The GF117 is based on the optimized GF108 Fermi chip (GeForce GT 540M) and offers 96 shaders, 16 TMUs and 4 ROPs. Each shader core is clocked twice as fast as the rest of the graphics chip, a technique known as hot clocking. More detailed information on Fermi can be found on the GT 435M GPU page.
It should be noted that the GF117 does not offer dedicated graphic ports and can therefore only be used in conjunction with Optimus.
The 820M supports GPU Boost 2.0, which can automatically overclock the card if the laptop cooling system allows it.
The shader cores (also called CUDA cores) can be used for general calculations with APIs such as CUDA, DirectCompute 2.1 and OpenCL. PhysX is theoretically possible, but the 910M is too slow to handle both PhysX and 3D rendering in modern games. 3D Vision is not supported according to Nvidia.
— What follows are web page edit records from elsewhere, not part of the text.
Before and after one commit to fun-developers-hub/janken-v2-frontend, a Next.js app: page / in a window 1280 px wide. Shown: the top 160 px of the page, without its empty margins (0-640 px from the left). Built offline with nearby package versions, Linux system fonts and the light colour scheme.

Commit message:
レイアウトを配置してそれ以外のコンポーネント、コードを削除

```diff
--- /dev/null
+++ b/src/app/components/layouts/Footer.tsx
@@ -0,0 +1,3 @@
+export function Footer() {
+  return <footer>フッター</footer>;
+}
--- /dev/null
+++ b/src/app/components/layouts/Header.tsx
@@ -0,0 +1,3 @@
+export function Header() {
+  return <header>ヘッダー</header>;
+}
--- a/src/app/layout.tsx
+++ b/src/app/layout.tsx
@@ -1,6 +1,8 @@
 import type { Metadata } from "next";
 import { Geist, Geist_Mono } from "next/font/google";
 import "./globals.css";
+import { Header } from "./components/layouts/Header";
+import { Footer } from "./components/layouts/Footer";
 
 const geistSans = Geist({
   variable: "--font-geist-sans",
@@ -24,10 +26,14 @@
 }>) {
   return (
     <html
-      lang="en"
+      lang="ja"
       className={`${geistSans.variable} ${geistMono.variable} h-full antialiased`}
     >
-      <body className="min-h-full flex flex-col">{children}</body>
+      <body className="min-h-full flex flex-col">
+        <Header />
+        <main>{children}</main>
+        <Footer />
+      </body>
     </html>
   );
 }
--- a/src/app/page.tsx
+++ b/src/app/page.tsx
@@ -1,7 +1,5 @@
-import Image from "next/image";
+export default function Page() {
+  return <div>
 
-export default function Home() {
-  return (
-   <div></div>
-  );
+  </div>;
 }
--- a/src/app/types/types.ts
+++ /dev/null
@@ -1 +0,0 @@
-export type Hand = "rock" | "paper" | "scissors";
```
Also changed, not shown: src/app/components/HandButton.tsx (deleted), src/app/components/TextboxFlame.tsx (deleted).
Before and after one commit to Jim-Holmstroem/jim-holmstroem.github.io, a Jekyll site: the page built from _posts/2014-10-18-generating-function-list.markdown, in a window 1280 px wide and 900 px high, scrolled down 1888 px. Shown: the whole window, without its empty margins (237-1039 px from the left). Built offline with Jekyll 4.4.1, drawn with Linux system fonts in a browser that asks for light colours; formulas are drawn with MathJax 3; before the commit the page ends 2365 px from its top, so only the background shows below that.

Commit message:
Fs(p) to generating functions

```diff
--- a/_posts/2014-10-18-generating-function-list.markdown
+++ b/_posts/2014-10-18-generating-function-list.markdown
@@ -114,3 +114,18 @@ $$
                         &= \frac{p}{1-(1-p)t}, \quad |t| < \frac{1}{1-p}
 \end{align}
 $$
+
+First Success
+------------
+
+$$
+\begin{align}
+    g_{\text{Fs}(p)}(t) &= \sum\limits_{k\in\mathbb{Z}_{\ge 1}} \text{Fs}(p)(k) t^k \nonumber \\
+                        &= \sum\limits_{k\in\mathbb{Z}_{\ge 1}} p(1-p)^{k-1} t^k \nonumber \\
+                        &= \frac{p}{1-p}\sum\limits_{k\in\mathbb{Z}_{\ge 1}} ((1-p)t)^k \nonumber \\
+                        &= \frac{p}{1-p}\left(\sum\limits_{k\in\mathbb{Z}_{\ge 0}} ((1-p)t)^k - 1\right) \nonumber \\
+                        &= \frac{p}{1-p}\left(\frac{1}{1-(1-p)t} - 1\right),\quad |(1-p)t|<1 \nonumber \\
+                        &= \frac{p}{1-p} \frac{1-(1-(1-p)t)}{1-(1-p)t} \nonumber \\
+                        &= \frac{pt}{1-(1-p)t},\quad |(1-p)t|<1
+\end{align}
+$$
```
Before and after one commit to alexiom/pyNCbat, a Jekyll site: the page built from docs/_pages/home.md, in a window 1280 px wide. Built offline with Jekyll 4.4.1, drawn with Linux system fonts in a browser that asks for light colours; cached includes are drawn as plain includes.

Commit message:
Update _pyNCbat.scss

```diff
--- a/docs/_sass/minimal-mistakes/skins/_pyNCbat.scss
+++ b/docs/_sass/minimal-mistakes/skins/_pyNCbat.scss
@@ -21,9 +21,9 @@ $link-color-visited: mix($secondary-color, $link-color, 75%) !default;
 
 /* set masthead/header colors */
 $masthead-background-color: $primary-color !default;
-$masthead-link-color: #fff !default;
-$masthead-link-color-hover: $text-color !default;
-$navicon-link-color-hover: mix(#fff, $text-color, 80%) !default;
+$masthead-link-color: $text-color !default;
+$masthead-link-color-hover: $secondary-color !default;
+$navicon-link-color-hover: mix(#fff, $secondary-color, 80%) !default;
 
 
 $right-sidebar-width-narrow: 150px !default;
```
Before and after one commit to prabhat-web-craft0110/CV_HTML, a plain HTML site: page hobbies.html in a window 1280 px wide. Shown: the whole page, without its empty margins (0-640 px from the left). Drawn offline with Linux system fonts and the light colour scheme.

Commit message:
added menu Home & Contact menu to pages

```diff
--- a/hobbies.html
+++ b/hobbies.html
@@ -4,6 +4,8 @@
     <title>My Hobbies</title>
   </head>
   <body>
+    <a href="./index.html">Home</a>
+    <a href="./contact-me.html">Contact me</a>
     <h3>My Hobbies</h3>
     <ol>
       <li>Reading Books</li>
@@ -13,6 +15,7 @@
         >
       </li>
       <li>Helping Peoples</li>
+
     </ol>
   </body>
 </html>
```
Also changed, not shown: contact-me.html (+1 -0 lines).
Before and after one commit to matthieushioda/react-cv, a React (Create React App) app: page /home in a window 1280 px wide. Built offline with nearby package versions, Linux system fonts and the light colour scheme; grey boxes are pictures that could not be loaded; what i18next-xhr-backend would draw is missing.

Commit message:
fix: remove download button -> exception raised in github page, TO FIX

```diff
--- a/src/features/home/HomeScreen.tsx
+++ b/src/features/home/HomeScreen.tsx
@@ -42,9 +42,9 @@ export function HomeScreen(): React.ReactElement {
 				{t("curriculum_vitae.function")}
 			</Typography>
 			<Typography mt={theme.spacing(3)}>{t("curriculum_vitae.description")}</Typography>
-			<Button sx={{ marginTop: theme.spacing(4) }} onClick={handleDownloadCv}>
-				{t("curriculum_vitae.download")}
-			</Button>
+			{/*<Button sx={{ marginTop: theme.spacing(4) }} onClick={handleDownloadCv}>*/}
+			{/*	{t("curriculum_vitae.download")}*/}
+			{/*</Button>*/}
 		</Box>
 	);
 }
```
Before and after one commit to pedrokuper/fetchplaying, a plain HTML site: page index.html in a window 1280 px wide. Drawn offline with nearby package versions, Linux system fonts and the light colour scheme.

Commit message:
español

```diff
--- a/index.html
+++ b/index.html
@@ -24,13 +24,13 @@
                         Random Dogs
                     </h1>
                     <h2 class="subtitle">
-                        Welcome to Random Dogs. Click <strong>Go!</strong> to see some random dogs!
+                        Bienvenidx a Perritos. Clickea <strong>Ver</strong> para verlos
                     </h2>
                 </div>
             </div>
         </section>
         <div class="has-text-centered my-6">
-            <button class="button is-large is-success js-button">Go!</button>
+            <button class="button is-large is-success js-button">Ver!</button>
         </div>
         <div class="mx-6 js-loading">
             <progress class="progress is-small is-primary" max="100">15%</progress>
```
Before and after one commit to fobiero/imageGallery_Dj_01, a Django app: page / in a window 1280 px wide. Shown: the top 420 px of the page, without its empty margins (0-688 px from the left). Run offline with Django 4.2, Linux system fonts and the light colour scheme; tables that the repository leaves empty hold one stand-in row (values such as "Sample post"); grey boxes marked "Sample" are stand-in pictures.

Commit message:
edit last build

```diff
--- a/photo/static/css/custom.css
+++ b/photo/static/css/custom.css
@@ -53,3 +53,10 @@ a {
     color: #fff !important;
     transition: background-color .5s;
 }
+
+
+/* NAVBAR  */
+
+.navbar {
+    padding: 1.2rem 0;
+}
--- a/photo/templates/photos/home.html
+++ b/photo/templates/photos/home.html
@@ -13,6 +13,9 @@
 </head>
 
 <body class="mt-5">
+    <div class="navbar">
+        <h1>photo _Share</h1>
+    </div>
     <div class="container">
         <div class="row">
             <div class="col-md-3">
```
The power consumption of the Geforce 910M should be similar to the old 820M and GT 720M. As a result, the GPU is best suited for notebooks 13 inches in size or greater. The efficiency however cant be compared to a modern Maxwell based GPU like the GeForce 920MX.
- Range of benchmark values for this graphics card - Average benchmark values for this graphics card * Smaller numbers mean a higher performance
The following benchmarks stem from our benchmarks of review laptops. The performance depends on the used graphics memory, clock rate, processor, system settings, drivers, and operating systems. So the results don't have to be representative for all laptops with this GPU. For detailed information on the benchmark results, click on the fps number.